We believe that Electricians in Alabama should be qualified, licensed, and well trained.
The Birmingham Electrical JATC has been training electricians since 1942 through a nationally recognized registered apprenticeship training program. The BEJATC combines classroom study and on the job training to create skilled tradesmen that have spent five years serving an apprenticeship under qualified journeyman electricians.
While in the program you will be supplied a full time job with competitive wages. You will have full family medical insurance with dental, prescription and vision for free. You will also have 3 retirement programs, and receive 53 college credits all at no cost to you.
At Graduation, you will have earned over $150,000 in wages and will receive diplomas from the United States Department of Labor and the Electrical Training Alliance all without any student loan debt.
Our five year apprenticeship begins with the application process.
Call 205-849-5522 or email firstname.lastname@example.org to set up an appointment.

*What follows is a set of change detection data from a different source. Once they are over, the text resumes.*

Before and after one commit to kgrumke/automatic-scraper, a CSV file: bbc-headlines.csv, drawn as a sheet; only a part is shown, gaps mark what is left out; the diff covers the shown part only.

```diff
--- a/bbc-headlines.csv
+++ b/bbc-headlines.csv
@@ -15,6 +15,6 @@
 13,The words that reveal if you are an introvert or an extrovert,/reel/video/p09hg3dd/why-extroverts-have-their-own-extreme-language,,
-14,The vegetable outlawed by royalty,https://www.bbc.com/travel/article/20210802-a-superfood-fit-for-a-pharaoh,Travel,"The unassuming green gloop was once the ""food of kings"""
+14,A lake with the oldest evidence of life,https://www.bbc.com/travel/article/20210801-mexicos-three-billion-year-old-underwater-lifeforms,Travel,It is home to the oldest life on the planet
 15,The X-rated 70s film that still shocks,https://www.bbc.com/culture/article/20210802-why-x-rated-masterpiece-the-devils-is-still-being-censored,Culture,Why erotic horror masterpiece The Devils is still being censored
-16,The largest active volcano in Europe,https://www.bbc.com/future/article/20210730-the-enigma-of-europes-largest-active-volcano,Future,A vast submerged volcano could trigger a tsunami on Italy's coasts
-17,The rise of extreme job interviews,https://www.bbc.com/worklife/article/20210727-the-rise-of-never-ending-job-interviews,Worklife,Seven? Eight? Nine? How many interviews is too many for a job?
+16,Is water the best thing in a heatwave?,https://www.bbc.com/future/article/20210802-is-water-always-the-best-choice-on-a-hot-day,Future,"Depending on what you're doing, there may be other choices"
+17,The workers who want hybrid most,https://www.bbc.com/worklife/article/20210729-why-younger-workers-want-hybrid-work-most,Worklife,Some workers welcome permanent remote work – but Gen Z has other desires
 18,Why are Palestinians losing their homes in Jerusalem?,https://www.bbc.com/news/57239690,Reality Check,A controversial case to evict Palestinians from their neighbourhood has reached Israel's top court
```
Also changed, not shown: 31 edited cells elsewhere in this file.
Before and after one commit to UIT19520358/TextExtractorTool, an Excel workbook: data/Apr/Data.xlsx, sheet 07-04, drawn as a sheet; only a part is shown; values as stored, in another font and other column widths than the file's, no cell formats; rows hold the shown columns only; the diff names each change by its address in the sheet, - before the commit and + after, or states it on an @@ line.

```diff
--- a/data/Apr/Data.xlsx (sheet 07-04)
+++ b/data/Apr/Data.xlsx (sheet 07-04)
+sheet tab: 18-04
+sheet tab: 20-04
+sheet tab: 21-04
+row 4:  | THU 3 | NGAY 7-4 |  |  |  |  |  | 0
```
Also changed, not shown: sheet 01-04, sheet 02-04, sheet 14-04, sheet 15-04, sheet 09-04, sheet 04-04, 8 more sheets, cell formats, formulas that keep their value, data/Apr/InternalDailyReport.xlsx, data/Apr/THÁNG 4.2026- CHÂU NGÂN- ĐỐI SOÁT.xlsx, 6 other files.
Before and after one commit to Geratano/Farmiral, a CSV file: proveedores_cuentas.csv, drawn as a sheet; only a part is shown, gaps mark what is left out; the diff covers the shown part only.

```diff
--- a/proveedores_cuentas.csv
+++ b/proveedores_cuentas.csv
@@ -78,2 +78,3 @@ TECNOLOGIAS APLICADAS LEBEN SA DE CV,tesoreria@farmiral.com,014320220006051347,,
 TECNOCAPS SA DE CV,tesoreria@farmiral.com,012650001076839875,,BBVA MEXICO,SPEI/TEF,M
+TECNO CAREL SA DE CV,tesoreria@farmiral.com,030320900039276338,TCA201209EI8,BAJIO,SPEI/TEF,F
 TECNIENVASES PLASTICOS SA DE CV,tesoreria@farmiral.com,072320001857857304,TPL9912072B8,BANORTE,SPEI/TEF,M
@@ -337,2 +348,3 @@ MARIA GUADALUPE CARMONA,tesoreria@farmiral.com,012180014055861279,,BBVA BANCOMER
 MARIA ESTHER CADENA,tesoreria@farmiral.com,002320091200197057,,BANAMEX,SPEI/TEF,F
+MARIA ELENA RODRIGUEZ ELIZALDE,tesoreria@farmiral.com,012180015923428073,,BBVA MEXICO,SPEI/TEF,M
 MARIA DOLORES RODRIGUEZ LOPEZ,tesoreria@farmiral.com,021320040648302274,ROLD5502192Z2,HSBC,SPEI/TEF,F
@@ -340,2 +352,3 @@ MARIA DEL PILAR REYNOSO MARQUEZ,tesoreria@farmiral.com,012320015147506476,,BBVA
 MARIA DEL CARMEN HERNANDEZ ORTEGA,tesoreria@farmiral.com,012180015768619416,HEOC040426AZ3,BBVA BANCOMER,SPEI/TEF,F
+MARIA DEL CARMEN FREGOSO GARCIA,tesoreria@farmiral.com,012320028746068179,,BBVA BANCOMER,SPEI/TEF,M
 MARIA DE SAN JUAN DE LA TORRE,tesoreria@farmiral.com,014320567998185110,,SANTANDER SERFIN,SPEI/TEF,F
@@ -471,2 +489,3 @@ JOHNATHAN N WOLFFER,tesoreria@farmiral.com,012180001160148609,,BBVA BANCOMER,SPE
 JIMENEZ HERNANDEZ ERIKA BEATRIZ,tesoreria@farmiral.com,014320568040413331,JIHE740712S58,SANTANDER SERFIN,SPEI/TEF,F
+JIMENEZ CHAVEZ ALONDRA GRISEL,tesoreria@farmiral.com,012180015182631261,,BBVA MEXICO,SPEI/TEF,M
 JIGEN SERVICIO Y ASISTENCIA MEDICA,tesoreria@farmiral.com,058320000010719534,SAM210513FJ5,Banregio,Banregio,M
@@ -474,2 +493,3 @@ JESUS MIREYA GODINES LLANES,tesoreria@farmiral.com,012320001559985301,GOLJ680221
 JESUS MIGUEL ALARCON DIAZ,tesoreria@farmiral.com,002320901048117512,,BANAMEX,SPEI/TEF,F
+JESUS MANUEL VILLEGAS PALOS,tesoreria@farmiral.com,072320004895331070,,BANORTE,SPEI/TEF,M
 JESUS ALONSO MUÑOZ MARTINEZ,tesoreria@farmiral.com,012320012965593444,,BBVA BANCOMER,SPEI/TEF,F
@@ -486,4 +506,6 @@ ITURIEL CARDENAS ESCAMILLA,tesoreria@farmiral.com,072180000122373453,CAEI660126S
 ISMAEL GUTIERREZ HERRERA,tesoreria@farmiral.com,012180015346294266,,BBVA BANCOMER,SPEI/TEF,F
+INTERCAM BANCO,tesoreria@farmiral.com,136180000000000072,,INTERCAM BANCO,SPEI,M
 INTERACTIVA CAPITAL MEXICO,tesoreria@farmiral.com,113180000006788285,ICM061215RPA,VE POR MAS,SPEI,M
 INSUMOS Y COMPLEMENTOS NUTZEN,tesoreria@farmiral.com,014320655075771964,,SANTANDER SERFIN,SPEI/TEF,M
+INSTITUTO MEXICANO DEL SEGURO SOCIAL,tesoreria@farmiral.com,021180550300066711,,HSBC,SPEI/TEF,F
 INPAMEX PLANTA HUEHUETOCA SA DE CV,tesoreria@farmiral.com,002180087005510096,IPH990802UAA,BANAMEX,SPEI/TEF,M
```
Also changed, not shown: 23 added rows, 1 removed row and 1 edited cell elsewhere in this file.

At this point, you have a decision to make. Some people don’t want to go to school right now and just want to work. We have a path for that called the CW/CE program.
Those that want to pursue the five-year registered apprenticeship program have a few more steps to take.
Once you have completed your application and turned in all of the required documentation, you will be eligible to go to work with one of our union contractors and begin your on the job training.
You will also be scheduled to take an aptitude test. This test will cover reading comprehension and basic algebra. You can get practice exams at Electric Prep. Click the button to visit the website.
Once you have successfully completed the aptitude test, you will be scheduled to interview with the apprenticeship selection committee. These interviews normally occur in the spring and are the last step before you begin your formal classroom training. If this is the path you want to choose, click here.
Some people can’t attend classes because of current life situations. Some may not meet the qualifications for the 5 year program. Some people may not have the time to commit to a structured classroom schedule. And some people just don’t want to go to school for one reason or another. The CW/CE program is a perfect fit for people in these situations. This program is still a path to journeyman status and only requires a state issued ID and a social security card to start working.
Advancement in the CW/CE program is based on hours worked and hands on proficiency exams. Some people want to advance quickly and others choose to move at a slower pace, It all depends on you.
You will be assigned to an electrical contractor and will work a minimum of 40 hours week and will get paid weekly just like you would with any other job. You are employed by that contractor, we just help place you and keep track of your training.
The CW/CE program has 8 levels of advancement that include competitive wages, medical insurance and a retirement program.
Some apprentices work for the same contractor for their entire apprenticeship and some can work for multiple contractors in a year. It all depends on the contractor and the job that you get placed on. The very nature of construction work is to build the building, turn it over to the customer and then move on to the next project.
Layoffs are common, all you do is call us at the apprenticeship school and we find a new place for you to go. There are a bunch of jobs going on and they all start and stop at different times during the year. This may be a good opportunity for you to experience a completely different aspect of the electrical industry.
You are only required to have a few specific hand tools, the contractors will have specialized tools available on the job sites.
No. One of the great things about being union is that your insurance and retirement will follow you from contractor to contractor with no break in coverage.
Yes, it is possible (and sometimes necessary) to transfer as long as it meets the criteria of being in that particular program and follows the standards of the JATC.
The IBEW and NECA pay for your tuition and all of the training that you will receive. The only thing that you are responsible for is the cost of your books.